Cirque Du Soleil, Dralion

Review in Issue 16-1 | Spring 2004

You used to know where you stood. Contemporary circus had postmodem knowingness, hip costumes, rock music and plenty of mime / physical theatre input. Traditional circus had teams of Chinese acrobats, spangly costumes, big-voiced cabaret singers and clowns in ill-fitting dinner suits who spoke to each other in Italian… all of which are features of the latest Cirque Du Soleil production Dralion. Nothing wrong with that of course – I’m a great fan of the classic circus model.

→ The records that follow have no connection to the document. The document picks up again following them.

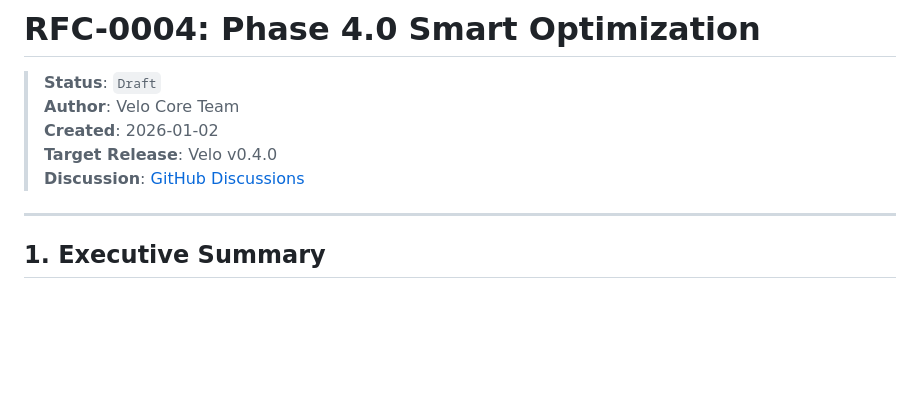
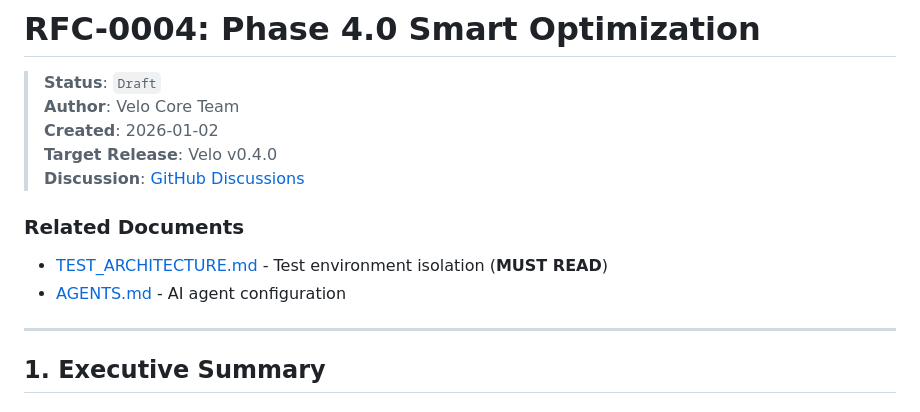
Before and after one commit to velo-sh/velo, a Markdown page: docs/rfcs/0004-phase-4-analyze.md, the part around the change. GitHub-like rendering; blank space fills up the shorter version.

Commit message:
docs: RFC-0004 add Related Documents section with TEST_ARCHITECTURE link

```diff
--- a/docs/rfcs/0004-phase-4-analyze.md
+++ b/docs/rfcs/0004-phase-4-analyze.md
@@ -5,6 +5,11 @@
 > **Created**: 2026-01-02
 > **Target Release**: Velo v0.4.0
 > **Discussion**: [GitHub Discussions](https://github.com/velo-sh/velo/discussions)
+
+### Related Documents
+
+- [TEST_ARCHITECTURE.md](../TEST_ARCHITECTURE.md) - Test environment isolation (**MUST READ**)
+- [AGENTS.md](../../AGENTS.md) - AI agent configuration
 
 ---
 
```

And, most importantly for any circus show, there are some outstanding acts: juggler Viktor Lee combines slinky, sinuous choreography with flawless dexterity, the heart-in-mouth double trapeze is superbly skilled and the aerial tissu double act (featuring UK performer Colette Morrow) is elegant and sensuous.

My teenage son goes for the fiery macho bravado of the all-male bamboo pole act and the high-energy hoop diving. He also, interestingly, prefers Dralion to the last show Quidam because it’s ‘more like a real circus’. I enjoyed myself – but I’m a bit bemused by the eschewing of the usual Soleil nods towards theatre – here reduced to a vague ‘Elemental’ theme that amounts to little more than denoting a colour for each of the personifications of Earth, Air, Fire and Water. The publicity claims the show to be a merging of the traditional Chinese circus and the avant-garde approach of Cirque du Soleil – but the experimental takes a back seat in this production. In fact, Dralion is not a million miles away from the Chinese State Circus (the eponymous Dralion turns out to be a sort of Foo-Dog). How confusing!

Artforms
Presenting Artists
Presenting Venue
Date Seen
  1. Jan 2004

This article in the magazine

Issue 16-1
p. 27